A lot vs. Alot: 9 Grammatical Pitfalls
from the title of Joseph Heller's 1961 novel. In widespread use only after release of the movie based on the book in 1970. The "catch" is that a bomber pilot is insane if he flies combat missions without asking to be relieved from duty, and is thus eligible to be relieved from duty. But if he asks to be relieved from duty, that means he's sane and has to keep flying.
There was only one catch and that was Catch-22, which specified that a concern for one's safety in the face of dangers that were real and immediate was the process of a rational mind.
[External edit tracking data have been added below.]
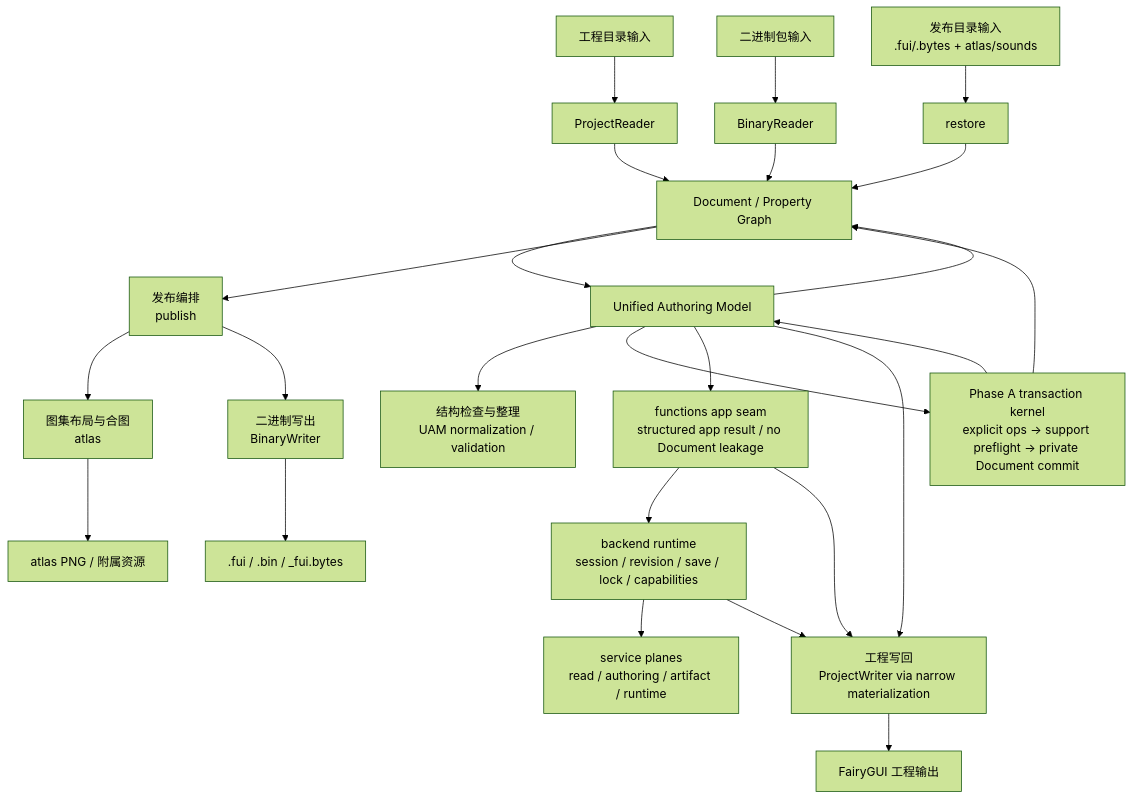
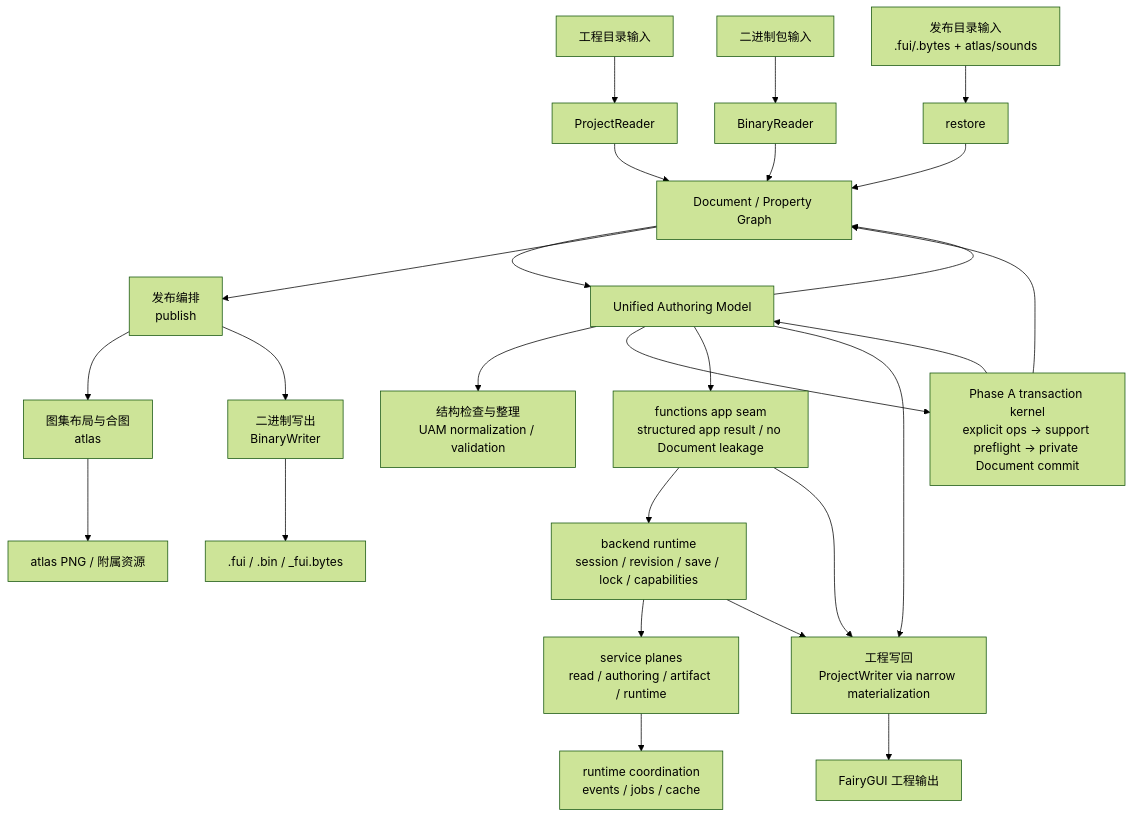
One commit to OpenFairyGUI/OpenFairyGUI changed the second of 2 diagrams in docs/architecture-overview.md. Above: the diagram before and after it, drawn with Mermaid (forest theme). The commit also changed other lines of this file and 25 other files, not shown here.

````diff
--- a/docs/architecture-overview.md
+++ b/docs/architecture-overview.md
@@ -236,27 +245,28 @@
 ```mermaid
 flowchart TD
     A["工程目录输入"] --> B["ProjectReader"]
     X["二进制包输入"] --> Y["BinaryReader"]
     R["发布目录输入<br/>.fui/.bytes + atlas/sounds"] --> S["restore"]
     B --> C["Document / Property Graph"]
     Y --> C
     S --> C
     C --> U["Unified Authoring Model"]
     U --> D["结构检查与整理<br/>UAM normalization / validation"]
     U --> T["Phase A transaction kernel<br/>explicit ops -> support preflight -> private Document commit"]
     U --> A2["functions app seam<br/>structured app result / no Document leakage"]
     A2 --> B2["backend runtime<br/>session / revision / save / lock / capabilities"]
     B2 --> B3["service planes<br/>read / authoring / artifact / runtime"]
+    B3 --> B4["runtime coordination<br/>events / jobs / cache"]
     T --> U
     T --> C
     U --> F["工程写回<br/>ProjectWriter via narrow materialization"]
     A2 --> F
     B2 --> F
     U --> C
     C --> E["发布编排<br/>publish"]
     E --> G["图集布局与合图<br/>atlas"]
     E --> H["二进制写出<br/>BinaryWriter"]
     F --> I["FairyGUI 工程输出"]
     G --> J["atlas PNG / 附属资源"]
     H --> K[".fui / .bin / _fui.bytes"]
 ```
````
Orr was crazy and could be grounded. All he had to do was ask; and as soon as he did, he would no longer be crazy and would have to fly more missions. Orr would be crazy to fly more missions and sane if he didn't, but if he was sane he had to fly them. If he flew them he was crazy and didn't have to; but if he didn't want to he was sane and had to. Yossarian was moved very deeply by the absolute simplicity of this clause of Catch-22 and let out a respectful whistle.See catch (n.).
"That's some catch, that Catch-22," he observed.
"It's the best there is," Doc Daneeka agreed.
(1961) A war novel by the American author Joseph Heller. “Catch-22” is a provision in army regulations; it stipulates that a soldier's request to be relieved from active duty can be accepted only if he is mentally unfit to fight. Any soldier, however, who has the sense to ask to be spared the horrors of war is obviously mentally sound, and therefore must stay to fight.
Note: Figuratively, a “catch-22” is any absurd arrangement that puts a person in a double bind: for example, a person can't get a job without experience, but can't get experience without a job.
: puts me in a Catch– 22 fixnoun
A condition or requirement very hard to fulfill, esp one which flatly contradicts others: It was a classic catch–22. The problem was that it was a top-secret project they weren't supposed to know about
[1960s+; fr the title of a 1961 satirical novel by Joseph Heller]